The median number of prior therapies was 6 (range, 3-16) and 94% had previously undergone at least 1 autologous hematopoietic stem cell transplant (94%). Eighty-eight percent of patients required bridging therapy. Eighty-nine percent of patients had double-refractory disease, 84% were triple-refractory, and 26% were penta-refractory.
Patients who had received 3 prior lines of therapy had similar baseline characteristics, compared with those who received ³4 prior lines, including differences in extramedullary disease, high-risk cytogenetics, prior refractoriness, and time since the initial diagnosis to screening.
“Patients with relapsed/refractory multiple myeloma previously exposed to immunomodulatory agents, protease inhibitors, and anti-CD38 antibodies have poor outcomes with subsequent therapy using previously approved regimens, with expected response rates in the 26% to 31% range, PFS in the 2- to 4-month range, and overall survival less than 9 months,” Anderson explained.
However, the BCMA-directed CAR T-cell therapy previously demonstrated favorable tolerability with deep, durable responses in patients who were heavily pretreated with relapsed/refractory multiple myeloma.2 As a result, the FDA approved the agent for the treatment of adult patients with relapsed or refractory multiple myeloma after 4 or more prior therapies, including an immunomodulatory drug, a proteasome inhibitor, and an anti-CD38 antibody, representing the first BCMA–directed CAR T-cell therapy approved.3
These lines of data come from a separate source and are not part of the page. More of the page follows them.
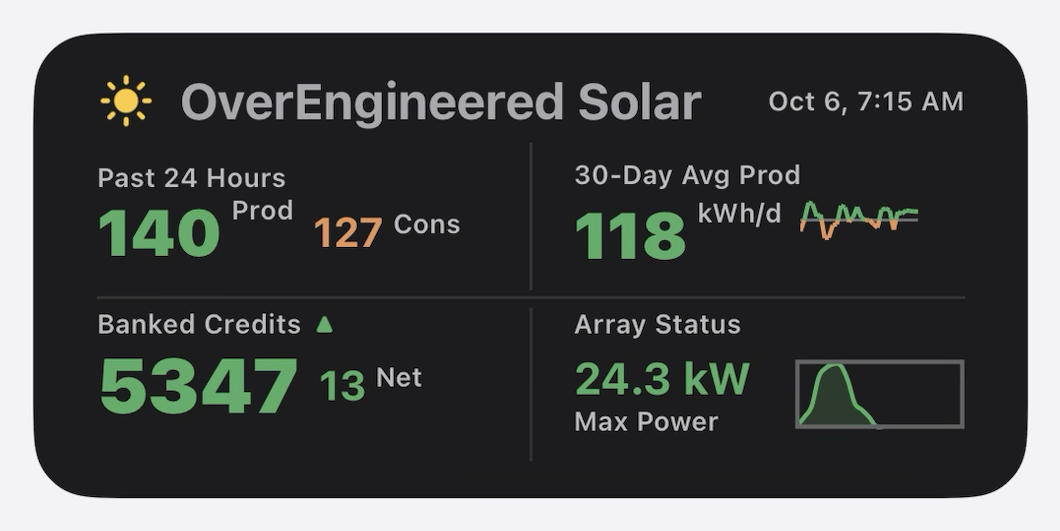
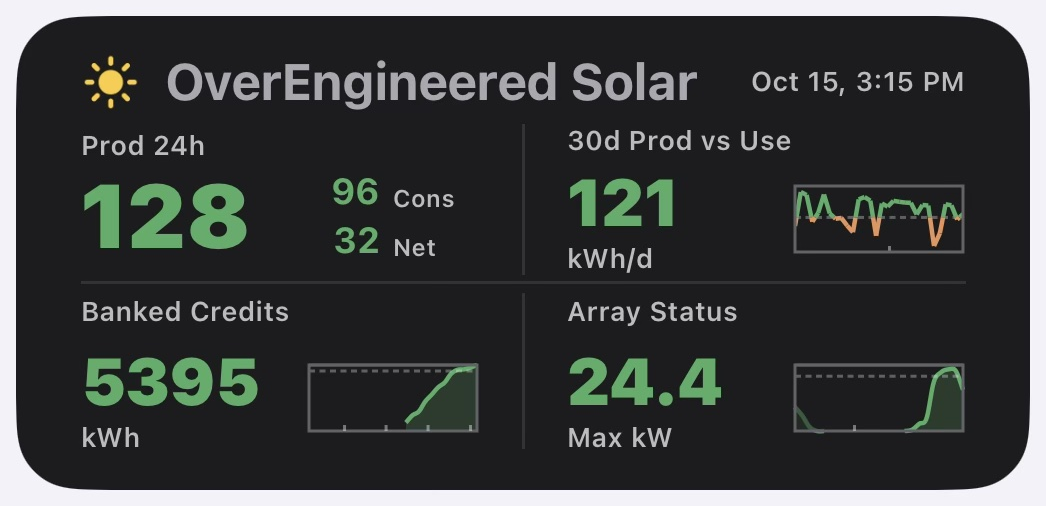
Solar page: new side-by-side picture and wording for the current widget
solar.html: new top picture (medium and small widgets side by side), the "What it
shows" bullets renamed to match the widget (Prod 24h, 30d Prod vs Use, 12-month
bank chart, faded yesterday curve), and one line on the sizes and the Today view.
images: new solar-widgets.png; solar-widget.png (used by the Solar tile) replaced
with the current medium widget.

Claude-Session: https://claude.ai/code/session_01UP7yCfTexMKDzB83KYFVrY

diff --git a/solar.html b/solar.html
@@ -57,16 +57,17 @@
     <h1>iPhone Solar Widget for Enphase</h1>
     <p class="lead prose">iPhone Home Screen and Lock Screen widgets for Enphase solar systems: today's production, a banked-credit estimate, and fault and dirty-panel warnings. Free for personal use.</p>
 
-    <img class="photo contain widget" src="images/solar-widget.png" width="1060" height="531" alt="The OverEngineered Solar widget showing 24-hour production and consumption, 30-day average, banked credits and array status">
+    <img class="photo contain widget" src="images/solar-widgets.png" width="1592" height="506" alt="The OverEngineered Solar widget: the medium size on the left and the small size on the right, showing 24-hour production, consumption and net, 30-day production against use, banked credits and array status">
 
     <div class="prose">
     <h2>What it shows</h2>
     <ul>
-      <li><strong>Past 24 hours:</strong> production and consumption in kWh, green or orange against your 30-day average.</li>
-      <li><strong>Past 30 days:</strong> your average daily production, with a trend line.</li>
-      <li><strong>Banked credits:</strong> an estimate of your net-metering balance, starting from the figure on your last bill.</li>
-      <li><strong>Array status:</strong> a chart of the last 24 hours, your recent peak power, and a verdict: normal, dirty panels, low winter sun, or a service fault reported by Enphase.</li>
+      <li><strong>Prod 24h:</strong> production over the past 24 hours as the big number, with consumption and net beside it, in kWh. Green or orange against your 30-day average.</li>
+      <li><strong>30d Prod vs Use:</strong> your average daily production over the past 30 days, with each day in a small chart against your average use.</li>
+      <li><strong>Banked credits:</strong> an estimate of your net-metering balance, starting from the figure on your last bill, with a small chart of the last 12 months.</li>
+      <li><strong>Array status:</strong> a chart of the last 24 hours, with yesterday&rsquo;s part faded, your recent peak power, and a verdict: normal, dirty panels, low winter sun, or a service fault reported by Enphase.</li>
     </ul>
+    <p>It comes in a medium and a small Home Screen size, plus a Lock Screen widget. An optional Today view counts from midnight instead of the past 24 hours.</p>
     <p class="note">It is not live: it updates about once an hour while the sun is up, because Enphase's free plan limits how often it can ask. It reads your data from Enphase's cloud service, and it does not show battery status.</p>
 
     <h2>What you need</h2>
The study authors noted that ide-cel is being explored in ongoing clinical trials, including the following: